Itemized modification records:
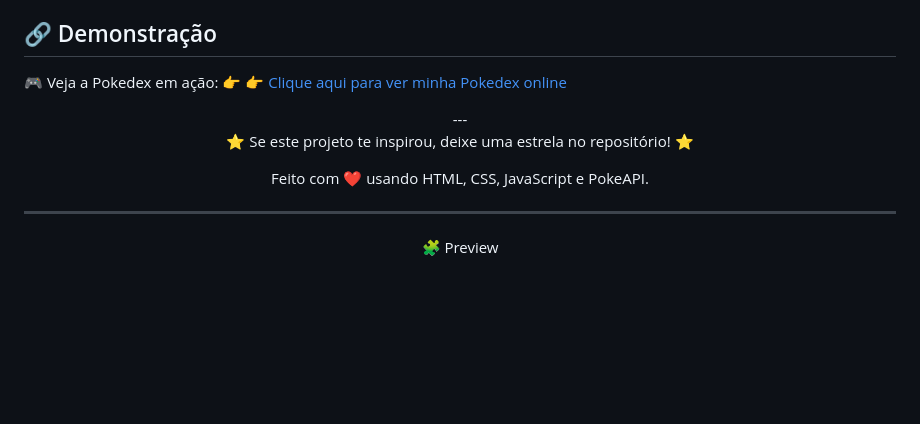
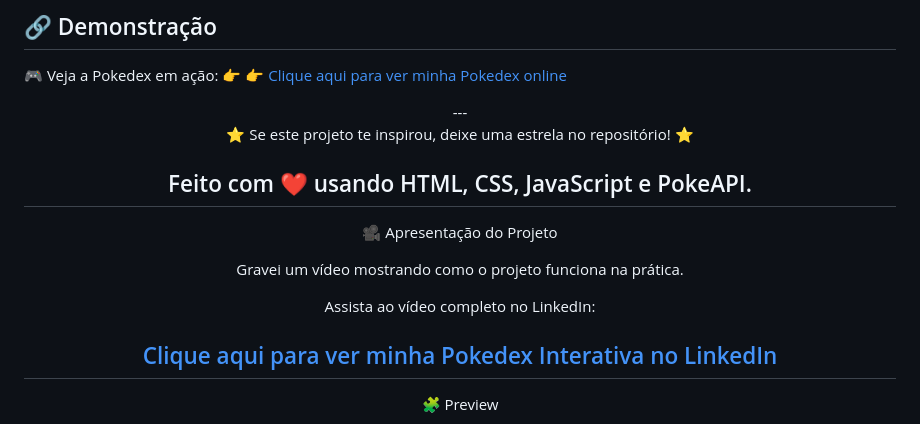
Before and after one commit to jessica-re88/pokedex, a Markdown page: README.md, the part around the change. Rendered like a GitHub page; blank space fills up the shorter version.

```diff
--- a/README.md
+++ b/README.md
@@ -93,8 +93,14 @@ A aplicação é **100% dinâmica**, consumindo dados em tempo real da **PokeAPI
 ⭐ Se este projeto te inspirou, deixe uma estrela no repositório! ⭐
 
 Feito com ❤️ usando HTML, CSS, JavaScript e PokeAPI.
+ ---
+🎥 Apresentação do Projeto
 
+Gravei um vídeo mostrando como o projeto funciona na prática.
 
+Assista ao vídeo completo no LinkedIn:
+
+ [Clique aqui para ver minha Pokedex Interativa no LinkedIn](https://www.linkedin.com/posts/j%C3%A9ssica-rebello-6077001b6_frontend-javascript-html-activity-7382039036233736192-iwyr?utm_source=share&utm_medium=member_desktop&rcm=ACoAADJLN2cBJyLKsDSAJ60k2QpjgBMAlWhijLc)
 ---
 🧩 Preview
 
```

- WHAT THE TASK REQUIRES -
Lines above that include the string "README" need to be copied.

- TASK SOLUTION -
Before and after one commit to jessica-re88/pokedex, a Markdown page: README.md, the part around the change. Rendered like a GitHub page; blank space fills up the shorter version.
--- a/README.md
+++ b/README.md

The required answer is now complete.